WHAT IS REQUIRED:
All of the entries below need repeating exactly, apart from their images.

━━━ DATA FOR THE TASK

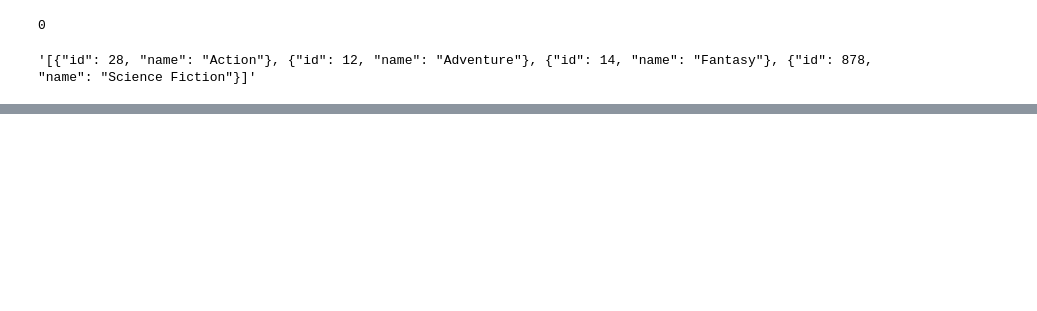
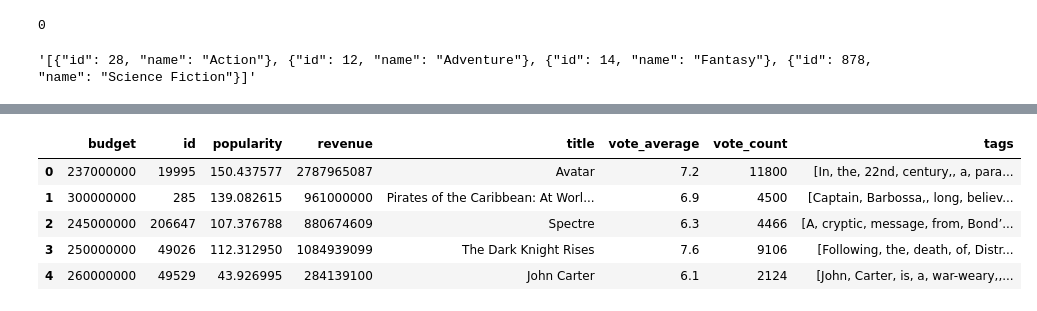
Before and after one commit to hason8193/CS115, a Jupyter notebook: Untitled3.ipynb, the cells around one changed output, grey strips where cells are left out. Drawn from its saved outputs; the diff is of its cells as text; code cells hidden in the pictures; blank space fills up the shorter version.

```diff
--- a/Untitled3.ipynb
+++ b/Untitled3.ipynb
@@ -148,0 +144,12 @@ AttributeError: '_Printer' object has no attribute 'head'
+# %%
+def collapse(L):
+    L1 = []
+    for i in L:
+        L1.append(i.replace(" ",""))
+    return L1
+# %%
+movies['production_companies'] = movies['production_companies'].apply(collapse)
+movies['production_countries'] = movies['production_countries'].apply(collapse)
+movies['genres'] = movies['genres'].apply(collapse)
+movies['keywords'] = movies['keywords'].apply(collapse)
+movies['spoken_languages'] = movies['spoken_languages'].apply(collapse)
@@ -148,0 +165,3 @@ AttributeError: '_Printer' object has no attribute 'head'
+# %%
+movies['overview'] = movies['overview'].apply(lambda x:x.split())
+movies['overview']
@@ -148,0 +181,12 @@ AttributeError: '_Printer' object has no attribute 'head'
+# %%
+movies['tags'] = movies['overview'] + movies['genres'] + movies['keywords'] + movies['production_companies']
+new = movies.drop(columns=['overview','genres','keywords','homepage','original_language','original_title','production_companies','production_countries',
+                           'release_date','runtime','spoken_languages','status','tagline'])
+new.head()
+# %% [output]
+|  | budget | id | popularity | revenue | title | vote_average | vote_count | tags |
+| 0 | 237000000 | 19995 | 150.437577 | 2787965087 | Avatar | 7.2 | 11800 | [In, the, 22nd, century,, a, para... |
+| 1 | 300000000 | 285 | 139.082615 | 961000000 | Pirates of the Caribbean: At Worl... | 6.9 | 4500 | [Captain, Barbossa,, long, believ... |
+| 2 | 245000000 | 206647 | 107.376788 | 880674609 | Spectre | 6.3 | 4466 | [A, cryptic, message, from, Bond’... |
+| 3 | 250000000 | 49026 | 112.312950 | 1084939099 | The Dark Knight Rises | 7.6 | 9106 | [Following, the, death, of, Distr... |
+| 4 | 260000000 | 49529 | 43.926995 | 284139100 | John Carter | 6.1 | 2124 | [John, Carter, is, a, war-weary,,... |
```
Also changed, not shown: parts of 6 cells of this notebook.
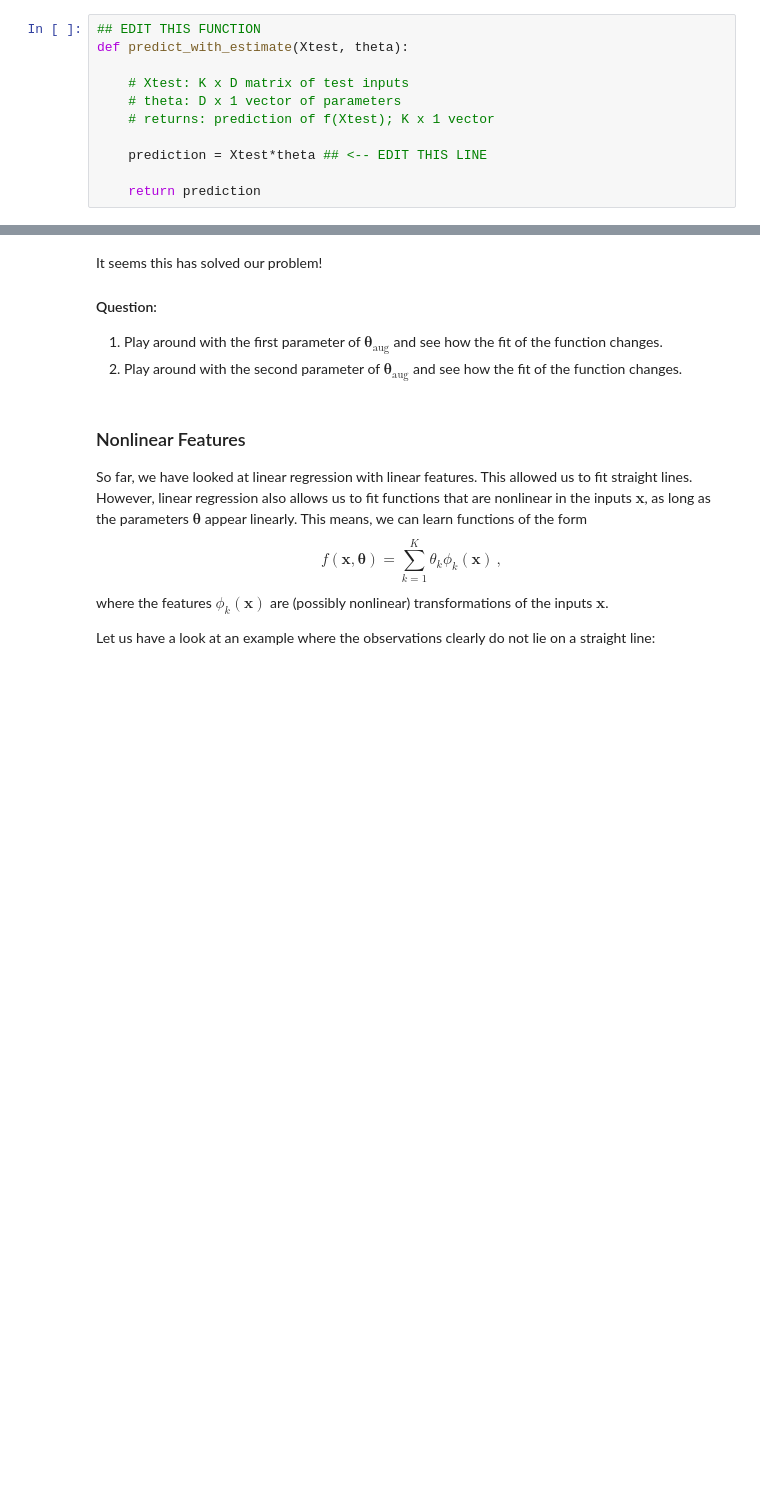
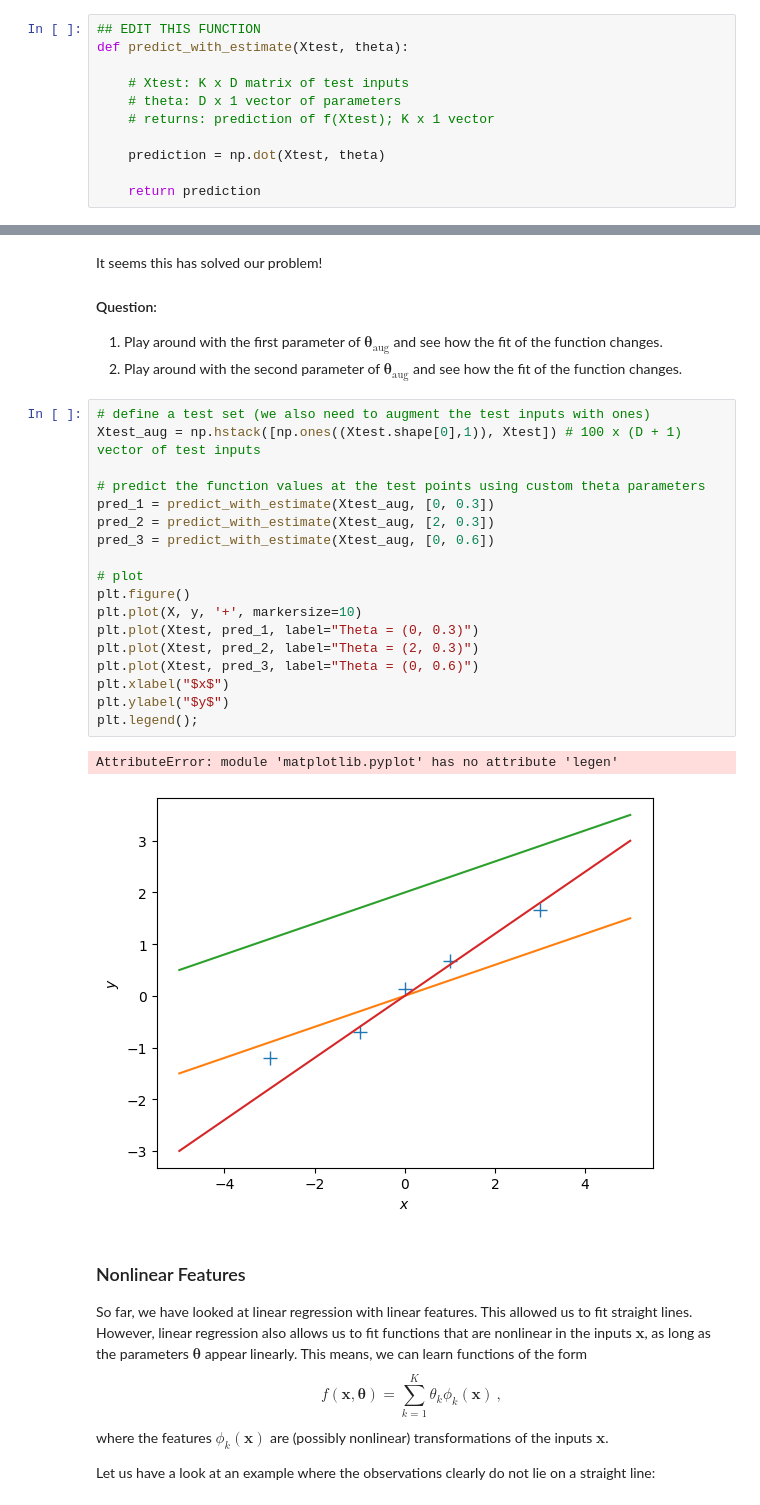
Before and after one commit to albamr09/MML, a Jupyter notebook: 09_Linear_Regression/tutorial_linear_regression.ipynb, the cells around one changed output, grey strips where cells are left out. Drawn from its saved outputs; the diff is of its cells as text; blank space fills up the shorter version.

```diff
--- a/09_Linear_Regression/tutorial_linear_regression.ipynb
+++ b/09_Linear_Regression/tutorial_linear_regression.ipynb
@@ -72,7 +70,7 @@ def predict_with_estimate(Xtest, theta):
     # theta: D x 1 vector of parameters
     # returns: prediction of f(Xtest); K x 1 vector
 
-    prediction = Xtest*theta ## <-- EDIT THIS LINE
+    prediction = np.dot(Xtest, theta)
 
     return prediction
 # %% [markdown]
@@ -239,6 +247,27 @@ It seems this has solved our problem!
 #### Question:
 1. Play around with the first parameter of $\boldsymbol\theta_{\text{aug}}$ and see how the fit of the function changes.
 2. Play around with the second parameter of $\boldsymbol\theta_{\text{aug}}$ and see how the fit of the function changes.
+# %%
+# define a test set (we also need to augment the test inputs with ones)
+Xtest_aug = np.hstack([np.ones((Xtest.shape[0],1)), Xtest]) # 100 x (D + 1) vector of test inputs
+
+# predict the function values at the test points using custom theta parameters
+pred_1 = predict_with_estimate(Xtest_aug, [0, 0.3])
+pred_2 = predict_with_estimate(Xtest_aug, [2, 0.3])
+pred_3 = predict_with_estimate(Xtest_aug, [0, 0.6])
+
+# plot
+plt.figure()
+plt.plot(X, y, '+', markersize=10)
+plt.plot(Xtest, pred_1, label="Theta = (0, 0.3)")
+plt.plot(Xtest, pred_2, label="Theta = (2, 0.3)")
+plt.plot(Xtest, pred_3, label="Theta = (0, 0.6)")
+plt.xlabel("$x$")
+plt.ylabel("$y$")
+plt.legend();
+# %% [output]
+AttributeError: module 'matplotlib.pyplot' has no attribute 'legen'
+[figure, added]
 # %% [markdown]
 ### Nonlinear Features
 So far, we have looked at linear regression with linear features. This allowed us to fit straight lines. However, linear regression also allows us to fit functions that are nonlinear in the inputs $\boldsymbol x$, as long as the parameters $\boldsymbol\theta$ appear linearly. This means, we can learn functions of the form
```
Also changed, not shown: parts of 6 cells of this notebook.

━━━━━━

ANSWER BELOW:
Before and after one commit to hason8193/CS115, a Jupyter notebook: Untitled3.ipynb, the cells around one changed output, grey strips where cells are left out. Drawn from its saved outputs; the diff is of its cells as text; code cells hidden in the pictures; blank space fills up the shorter version.

```diff
--- a/Untitled3.ipynb
+++ b/Untitled3.ipynb
@@ -148,0 +144,12 @@ AttributeError: '_Printer' object has no attribute 'head'
+# %%
+def collapse(L):
+    L1 = []
+    for i in L:
+        L1.append(i.replace(" ",""))
+    return L1
+# %%
+movies['production_companies'] = movies['production_companies'].apply(collapse)
+movies['production_countries'] = movies['production_countries'].apply(collapse)
+movies['genres'] = movies['genres'].apply(collapse)
+movies['keywords'] = movies['keywords'].apply(collapse)
+movies['spoken_languages'] = movies['spoken_languages'].apply(collapse)
@@ -148,0 +165,3 @@ AttributeError: '_Printer' object has no attribute 'head'
+# %%
+movies['overview'] = movies['overview'].apply(lambda x:x.split())
+movies['overview']
@@ -148,0 +181,12 @@ AttributeError: '_Printer' object has no attribute 'head'
+# %%
+movies['tags'] = movies['overview'] + movies['genres'] + movies['keywords'] + movies['production_companies']
+new = movies.drop(columns=['overview','genres','keywords','homepage','original_language','original_title','production_companies','production_countries',
+                           'release_date','runtime','spoken_languages','status','tagline'])
+new.head()
+# %% [output]
+|  | budget | id | popularity | revenue | title | vote_average | vote_count | tags |
+| 0 | 237000000 | 19995 | 150.437577 | 2787965087 | Avatar | 7.2 | 11800 | [In, the, 22nd, century,, a, para... |
+| 1 | 300000000 | 285 | 139.082615 | 961000000 | Pirates of the Caribbean: At Worl... | 6.9 | 4500 | [Captain, Barbossa,, long, believ... |
+| 2 | 245000000 | 206647 | 107.376788 | 880674609 | Spectre | 6.3 | 4466 | [A, cryptic, message, from, Bond’... |
+| 3 | 250000000 | 49026 | 112.312950 | 1084939099 | The Dark Knight Rises | 7.6 | 9106 | [Following, the, death, of, Distr... |
+| 4 | 260000000 | 49529 | 43.926995 | 284139100 | John Carter | 6.1 | 2124 | [John, Carter, is, a, war-weary,,... |
```
Also changed, not shown: parts of 6 cells of this notebook.
Before and after one commit to albamr09/MML, a Jupyter notebook: 09_Linear_Regression/tutorial_linear_regression.ipynb, the cells around one changed output, grey strips where cells are left out. Drawn from its saved outputs; the diff is of its cells as text; blank space fills up the shorter version.

```diff
--- a/09_Linear_Regression/tutorial_linear_regression.ipynb
+++ b/09_Linear_Regression/tutorial_linear_regression.ipynb
@@ -72,7 +70,7 @@ def predict_with_estimate(Xtest, theta):
     # theta: D x 1 vector of parameters
     # returns: prediction of f(Xtest); K x 1 vector
 
-    prediction = Xtest*theta ## <-- EDIT THIS LINE
+    prediction = np.dot(Xtest, theta)
 
     return prediction
 # %% [markdown]
@@ -239,6 +247,27 @@ It seems this has solved our problem!
 #### Question:
 1. Play around with the first parameter of $\boldsymbol\theta_{\text{aug}}$ and see how the fit of the function changes.
 2. Play around with the second parameter of $\boldsymbol\theta_{\text{aug}}$ and see how the fit of the function changes.
+# %%
+# define a test set (we also need to augment the test inputs with ones)
+Xtest_aug = np.hstack([np.ones((Xtest.shape[0],1)), Xtest]) # 100 x (D + 1) vector of test inputs
+
+# predict the function values at the test points using custom theta parameters
+pred_1 = predict_with_estimate(Xtest_aug, [0, 0.3])
+pred_2 = predict_with_estimate(Xtest_aug, [2, 0.3])
+pred_3 = predict_with_estimate(Xtest_aug, [0, 0.6])
+
+# plot
+plt.figure()
+plt.plot(X, y, '+', markersize=10)
+plt.plot(Xtest, pred_1, label="Theta = (0, 0.3)")
+plt.plot(Xtest, pred_2, label="Theta = (2, 0.3)")
+plt.plot(Xtest, pred_3, label="Theta = (0, 0.6)")
+plt.xlabel("$x$")
+plt.ylabel("$y$")
+plt.legend();
+# %% [output]
+AttributeError: module 'matplotlib.pyplot' has no attribute 'legen'
+[figure, added]
 # %% [markdown]
 ### Nonlinear Features
 So far, we have looked at linear regression with linear features. This allowed us to fit straight lines. However, linear regression also allows us to fit functions that are nonlinear in the inputs $\boldsymbol x$, as long as the parameters $\boldsymbol\theta$ appear linearly. This means, we can learn functions of the form
```
Also changed, not shown: parts of 6 cells of this notebook.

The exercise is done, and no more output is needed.